Collection entries:
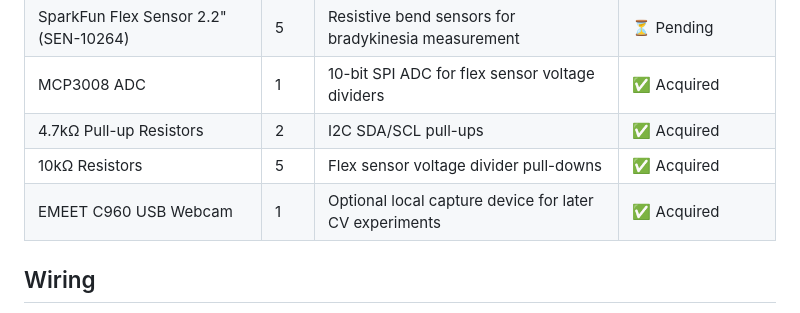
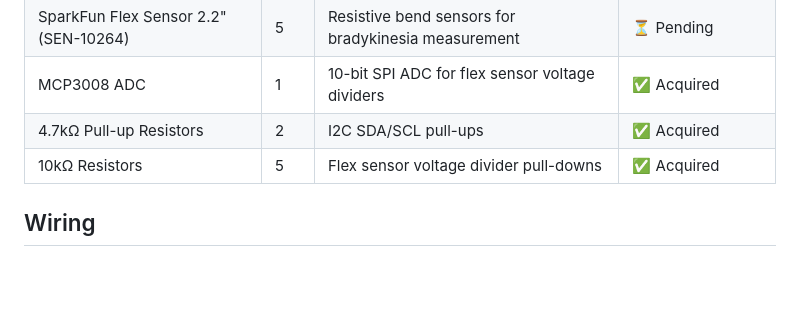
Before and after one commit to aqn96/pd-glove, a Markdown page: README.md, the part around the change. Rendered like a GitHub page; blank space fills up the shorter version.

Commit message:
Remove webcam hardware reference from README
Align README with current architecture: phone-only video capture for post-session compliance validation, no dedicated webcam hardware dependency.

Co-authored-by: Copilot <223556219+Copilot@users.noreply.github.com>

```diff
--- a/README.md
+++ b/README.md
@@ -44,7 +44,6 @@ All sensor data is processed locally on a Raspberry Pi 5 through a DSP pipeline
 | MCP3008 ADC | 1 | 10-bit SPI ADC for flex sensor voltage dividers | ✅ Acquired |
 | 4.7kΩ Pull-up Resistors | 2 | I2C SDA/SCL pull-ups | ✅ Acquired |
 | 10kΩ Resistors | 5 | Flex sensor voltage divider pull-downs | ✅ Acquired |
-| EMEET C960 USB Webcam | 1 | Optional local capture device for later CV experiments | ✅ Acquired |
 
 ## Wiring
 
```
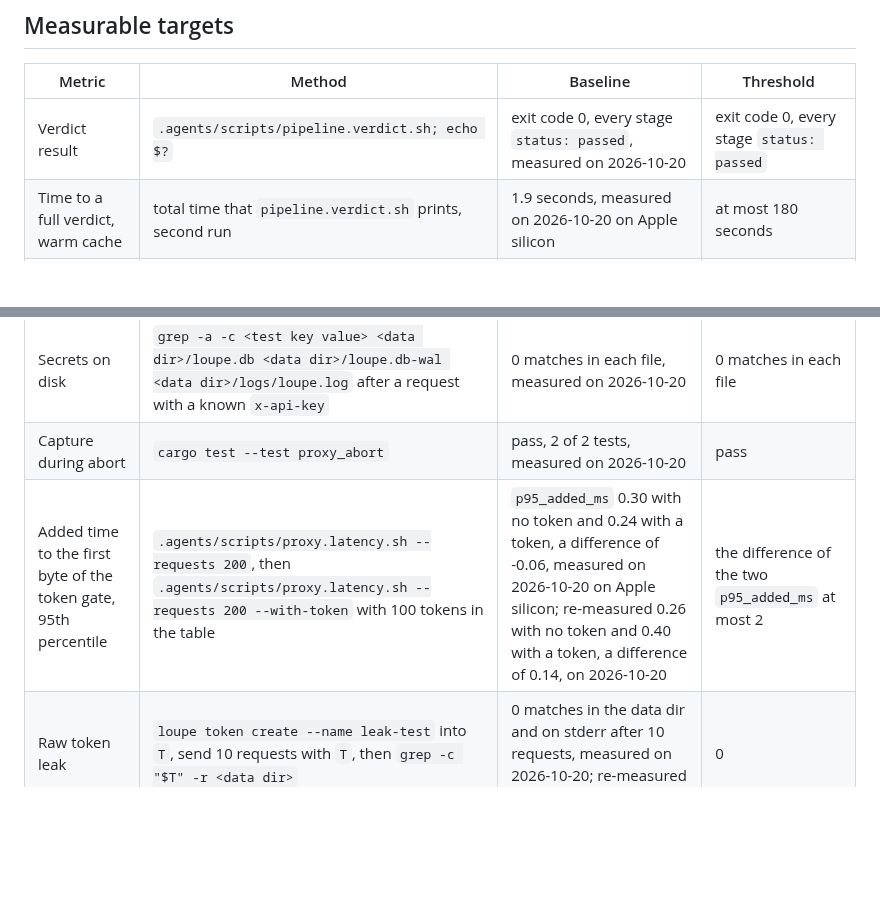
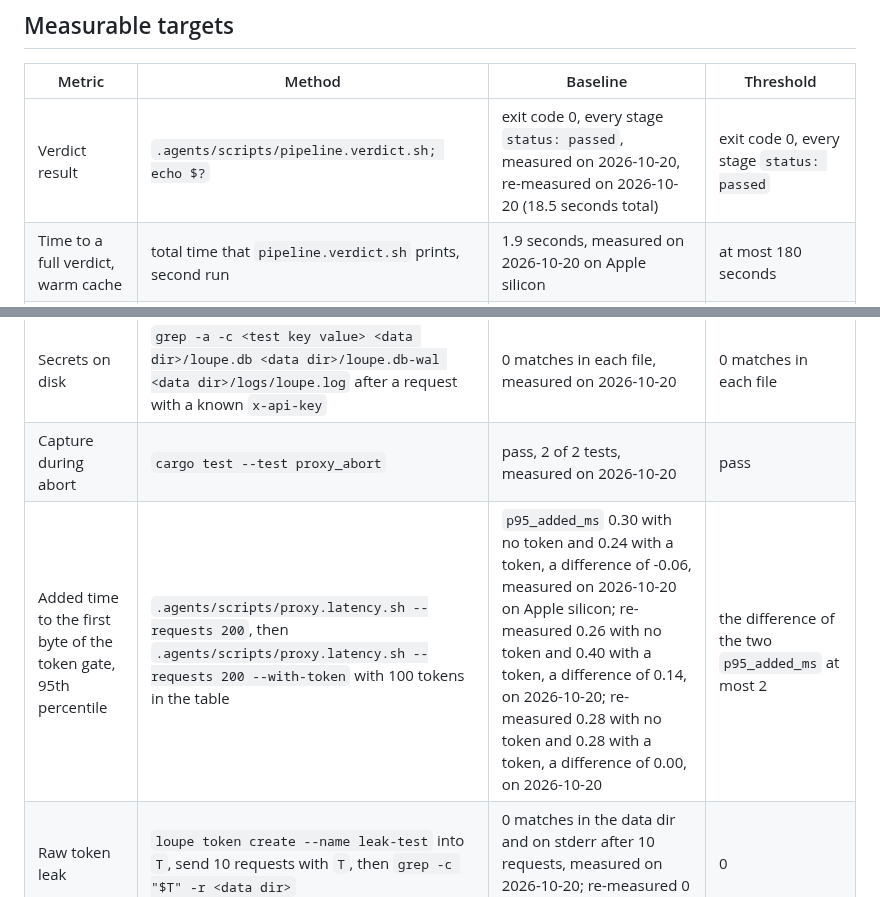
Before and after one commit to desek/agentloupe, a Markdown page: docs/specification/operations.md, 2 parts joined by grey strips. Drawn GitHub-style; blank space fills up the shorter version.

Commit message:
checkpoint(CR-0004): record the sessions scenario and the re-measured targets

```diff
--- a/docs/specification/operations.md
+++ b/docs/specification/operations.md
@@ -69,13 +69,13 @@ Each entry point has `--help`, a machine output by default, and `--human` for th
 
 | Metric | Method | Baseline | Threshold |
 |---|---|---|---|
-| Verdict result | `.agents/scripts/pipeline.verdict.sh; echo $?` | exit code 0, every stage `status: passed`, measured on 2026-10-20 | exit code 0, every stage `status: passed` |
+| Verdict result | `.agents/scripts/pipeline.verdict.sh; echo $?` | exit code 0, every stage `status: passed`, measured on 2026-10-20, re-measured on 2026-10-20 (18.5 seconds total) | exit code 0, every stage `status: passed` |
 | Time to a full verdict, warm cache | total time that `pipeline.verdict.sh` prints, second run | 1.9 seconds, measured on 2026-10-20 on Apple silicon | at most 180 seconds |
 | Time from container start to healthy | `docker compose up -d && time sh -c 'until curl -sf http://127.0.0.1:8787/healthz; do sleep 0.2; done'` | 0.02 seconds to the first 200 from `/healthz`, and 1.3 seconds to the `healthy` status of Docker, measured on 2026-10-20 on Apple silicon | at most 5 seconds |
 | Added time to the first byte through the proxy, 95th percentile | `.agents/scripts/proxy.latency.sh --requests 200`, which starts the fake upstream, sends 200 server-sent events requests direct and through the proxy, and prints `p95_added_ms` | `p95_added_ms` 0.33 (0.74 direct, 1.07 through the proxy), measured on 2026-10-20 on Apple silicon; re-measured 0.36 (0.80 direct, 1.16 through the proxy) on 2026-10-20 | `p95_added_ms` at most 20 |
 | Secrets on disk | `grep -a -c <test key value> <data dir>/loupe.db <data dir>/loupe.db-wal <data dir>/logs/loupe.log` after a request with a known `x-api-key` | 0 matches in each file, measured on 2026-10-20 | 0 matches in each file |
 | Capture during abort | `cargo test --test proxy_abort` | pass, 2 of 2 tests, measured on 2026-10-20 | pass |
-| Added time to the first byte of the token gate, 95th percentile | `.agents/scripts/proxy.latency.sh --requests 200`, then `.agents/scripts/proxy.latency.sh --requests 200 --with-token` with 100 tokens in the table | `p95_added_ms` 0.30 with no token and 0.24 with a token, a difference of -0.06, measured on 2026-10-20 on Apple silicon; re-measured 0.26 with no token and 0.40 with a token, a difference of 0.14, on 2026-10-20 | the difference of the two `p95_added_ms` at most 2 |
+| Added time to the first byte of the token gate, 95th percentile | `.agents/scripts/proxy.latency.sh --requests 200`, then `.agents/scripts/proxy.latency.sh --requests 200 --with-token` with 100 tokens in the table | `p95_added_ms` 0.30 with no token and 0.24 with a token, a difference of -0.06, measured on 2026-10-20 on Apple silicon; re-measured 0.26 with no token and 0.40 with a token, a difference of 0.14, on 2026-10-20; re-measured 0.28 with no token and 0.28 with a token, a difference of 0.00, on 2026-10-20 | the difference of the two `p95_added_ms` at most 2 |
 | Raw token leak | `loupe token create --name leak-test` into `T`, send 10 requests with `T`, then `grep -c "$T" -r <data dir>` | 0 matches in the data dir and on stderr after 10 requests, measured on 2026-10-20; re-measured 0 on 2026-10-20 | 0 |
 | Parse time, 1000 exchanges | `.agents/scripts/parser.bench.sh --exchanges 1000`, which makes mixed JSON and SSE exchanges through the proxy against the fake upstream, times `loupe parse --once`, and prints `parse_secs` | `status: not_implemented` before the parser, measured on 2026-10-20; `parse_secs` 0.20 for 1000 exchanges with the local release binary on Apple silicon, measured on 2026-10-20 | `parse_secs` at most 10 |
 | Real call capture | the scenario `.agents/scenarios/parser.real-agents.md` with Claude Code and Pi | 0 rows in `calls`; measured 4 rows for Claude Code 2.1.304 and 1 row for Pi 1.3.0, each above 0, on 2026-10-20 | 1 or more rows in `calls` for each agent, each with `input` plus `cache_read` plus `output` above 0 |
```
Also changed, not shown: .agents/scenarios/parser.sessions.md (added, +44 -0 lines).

**REQUIREMENT:** Which lines of the records above contain the word "README"? Show each of them.

**RESPONSE BOX:**
Before and after one commit to aqn96/pd-glove, a Markdown page: README.md, the part around the change. Rendered like a GitHub page; blank space fills up the shorter version.
Remove webcam hardware reference from README
Align README with current architecture: phone-only video capture for post-session compliance validation, no dedicated webcam hardware dependency.
--- a/README.md
+++ b/README.md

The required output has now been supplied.